▶ _Data for this task_
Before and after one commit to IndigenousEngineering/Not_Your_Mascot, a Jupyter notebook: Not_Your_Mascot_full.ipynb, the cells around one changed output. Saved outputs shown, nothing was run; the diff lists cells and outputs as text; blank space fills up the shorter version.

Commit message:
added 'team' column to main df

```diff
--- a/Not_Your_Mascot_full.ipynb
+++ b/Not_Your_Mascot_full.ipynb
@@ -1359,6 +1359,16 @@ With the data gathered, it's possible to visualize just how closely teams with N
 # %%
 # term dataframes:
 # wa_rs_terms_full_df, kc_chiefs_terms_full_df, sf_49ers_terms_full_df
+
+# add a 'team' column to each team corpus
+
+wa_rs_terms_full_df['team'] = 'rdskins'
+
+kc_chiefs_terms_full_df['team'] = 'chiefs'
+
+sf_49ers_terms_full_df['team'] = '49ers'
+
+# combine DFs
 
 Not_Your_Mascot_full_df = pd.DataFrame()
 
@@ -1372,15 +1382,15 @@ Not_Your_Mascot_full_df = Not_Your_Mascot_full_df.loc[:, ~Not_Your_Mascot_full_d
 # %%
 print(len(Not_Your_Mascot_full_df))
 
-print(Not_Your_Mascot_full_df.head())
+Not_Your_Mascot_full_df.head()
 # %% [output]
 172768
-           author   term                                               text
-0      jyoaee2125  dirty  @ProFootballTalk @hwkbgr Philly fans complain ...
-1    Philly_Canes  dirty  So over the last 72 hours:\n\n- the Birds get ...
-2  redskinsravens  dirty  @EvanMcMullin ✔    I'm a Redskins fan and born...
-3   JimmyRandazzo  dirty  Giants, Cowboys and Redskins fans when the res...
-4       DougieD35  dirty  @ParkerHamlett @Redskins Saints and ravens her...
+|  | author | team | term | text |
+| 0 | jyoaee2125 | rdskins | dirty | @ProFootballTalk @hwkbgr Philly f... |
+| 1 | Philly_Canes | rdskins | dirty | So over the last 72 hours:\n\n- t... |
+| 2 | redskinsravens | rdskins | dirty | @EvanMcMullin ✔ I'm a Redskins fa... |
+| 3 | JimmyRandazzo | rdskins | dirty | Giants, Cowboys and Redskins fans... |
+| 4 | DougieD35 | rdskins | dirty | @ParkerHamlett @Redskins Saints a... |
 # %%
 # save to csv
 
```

▶ _What you have to do_
Search the entries above for lines holding the string "text", then report only how many there are.

▶ _Task solution_
3